THIS is apropos of Air Cdre (Rtd) Khayyam Durrani’s letter (Jan 24). My experience as an educator in the armed forces (Navy) has been entirely different.
Based on my academic and professional performance, Pakistan Navy sent me to world-renowned institutions in the UK and US for higher education.
Appreciating the academic performance of officers in high-ranking foreign institutions, PN decided to send them for PhD studies in the year 1992. I got the honour to become the first PhD-qualified officer with a PN sponsorship.
Having afforded me with the maximum opportunity to acquire higher education, the Navy utilised my knowledge optimally in the fields of education, research and development.

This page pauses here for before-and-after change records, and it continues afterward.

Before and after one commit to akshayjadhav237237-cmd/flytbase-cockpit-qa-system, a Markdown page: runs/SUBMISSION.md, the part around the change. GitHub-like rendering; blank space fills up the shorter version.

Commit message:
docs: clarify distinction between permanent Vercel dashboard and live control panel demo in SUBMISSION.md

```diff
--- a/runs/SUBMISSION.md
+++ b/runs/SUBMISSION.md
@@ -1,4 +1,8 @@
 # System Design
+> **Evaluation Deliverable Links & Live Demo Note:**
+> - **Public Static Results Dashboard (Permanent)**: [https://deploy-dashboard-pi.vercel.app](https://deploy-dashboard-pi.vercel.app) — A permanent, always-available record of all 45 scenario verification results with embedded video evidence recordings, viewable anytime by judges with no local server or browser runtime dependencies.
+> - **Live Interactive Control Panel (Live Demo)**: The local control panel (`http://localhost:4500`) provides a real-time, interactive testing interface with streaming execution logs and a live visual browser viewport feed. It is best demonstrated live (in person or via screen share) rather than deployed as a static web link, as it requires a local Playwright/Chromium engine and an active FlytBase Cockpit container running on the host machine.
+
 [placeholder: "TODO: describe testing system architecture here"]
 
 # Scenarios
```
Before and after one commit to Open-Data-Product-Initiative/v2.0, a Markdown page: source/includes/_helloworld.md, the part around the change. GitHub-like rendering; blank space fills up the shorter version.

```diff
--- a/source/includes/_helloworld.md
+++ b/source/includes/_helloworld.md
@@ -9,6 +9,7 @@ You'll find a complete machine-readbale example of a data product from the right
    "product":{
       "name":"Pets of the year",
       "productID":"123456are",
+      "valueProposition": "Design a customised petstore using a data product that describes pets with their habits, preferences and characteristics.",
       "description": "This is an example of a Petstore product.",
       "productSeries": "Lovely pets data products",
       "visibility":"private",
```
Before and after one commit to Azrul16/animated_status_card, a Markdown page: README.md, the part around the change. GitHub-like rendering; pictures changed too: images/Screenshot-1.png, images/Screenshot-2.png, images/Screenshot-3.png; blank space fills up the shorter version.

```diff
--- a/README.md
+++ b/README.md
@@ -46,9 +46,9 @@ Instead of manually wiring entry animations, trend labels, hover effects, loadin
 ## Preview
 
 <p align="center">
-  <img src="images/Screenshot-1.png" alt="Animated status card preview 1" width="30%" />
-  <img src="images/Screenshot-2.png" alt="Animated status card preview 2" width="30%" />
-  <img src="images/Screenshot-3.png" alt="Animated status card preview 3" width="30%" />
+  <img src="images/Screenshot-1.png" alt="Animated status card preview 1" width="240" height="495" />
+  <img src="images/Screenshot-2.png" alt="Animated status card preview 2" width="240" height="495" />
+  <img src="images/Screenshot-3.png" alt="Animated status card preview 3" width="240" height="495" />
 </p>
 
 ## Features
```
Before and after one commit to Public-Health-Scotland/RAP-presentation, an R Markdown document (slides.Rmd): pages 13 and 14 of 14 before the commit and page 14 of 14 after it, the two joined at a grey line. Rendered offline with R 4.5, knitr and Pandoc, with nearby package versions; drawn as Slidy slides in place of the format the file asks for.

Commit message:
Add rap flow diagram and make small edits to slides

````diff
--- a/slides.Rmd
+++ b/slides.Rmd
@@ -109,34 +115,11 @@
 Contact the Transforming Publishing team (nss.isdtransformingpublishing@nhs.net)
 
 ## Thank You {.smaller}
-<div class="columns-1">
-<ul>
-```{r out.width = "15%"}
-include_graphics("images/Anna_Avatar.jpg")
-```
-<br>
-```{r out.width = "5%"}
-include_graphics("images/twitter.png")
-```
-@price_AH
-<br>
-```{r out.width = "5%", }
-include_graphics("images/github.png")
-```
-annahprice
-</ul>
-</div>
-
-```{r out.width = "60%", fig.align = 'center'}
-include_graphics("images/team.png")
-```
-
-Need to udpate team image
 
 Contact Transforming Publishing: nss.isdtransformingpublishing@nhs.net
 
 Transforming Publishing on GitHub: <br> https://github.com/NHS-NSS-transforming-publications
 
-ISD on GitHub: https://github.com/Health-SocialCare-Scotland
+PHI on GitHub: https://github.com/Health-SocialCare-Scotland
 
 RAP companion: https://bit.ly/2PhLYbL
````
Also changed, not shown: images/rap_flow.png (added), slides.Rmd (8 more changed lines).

It facilitated me to contribute significantly to launch MS and PhD programmes at the Pakistan Navy Engineering College.
All my colleagues and senior officers, including Chief of the Naval Staff, used to call me “Doctor Sahib”. Besides, in recognition of my contribution as an educator and researcher, the Navy honoured me with letters of appreciation/ commendation, Tamgha-i-Imtiaz, Sitara-i-Imtiaz and the coveted rank of Rear Admiral.
On retirement from the Navy, the Vice Chancellor NED University of Engineering & Technology honoured me with the position of Dean (ECE).
Today, for a large number of parents, the first choice for their children’s education is NUST, Bahria Colleges, DHA and Army Public Schools. This would not have been the case had the armed forces not inculcated love and respect for knowledge, books and teachers in their institutions.
PROF (Dr) SARFRAZ HUSSAIN Karachi
THIS is with reference to the letter (Jan 19) by Commander (Rtd) Khalid Durrani. I endorse his views as I myself have been teaching for the last many years at different levels after resigning from Pakistan Air Force in 1991.
Unfortunately, teachers are not given the respect and status they enjoy elsewhere in developed countries. This is one reason that most talented and educated youths opt for professions other than teaching. I have seldom heard of any parents saying they want their children to become a teacher when they grow up.
Most of them want their children to become engineers, doctors, CSP officers or in armed forces or they want to go abroad for higher studies and then settle there to make a good fortune. None have proudly said that they wanted their children to become teachers.
I request the government and the public to give due respect to teachers. People should join the teaching profession as willingly as they aspire to join other prestigious professions.
TAHIR ISHAQ Islamabad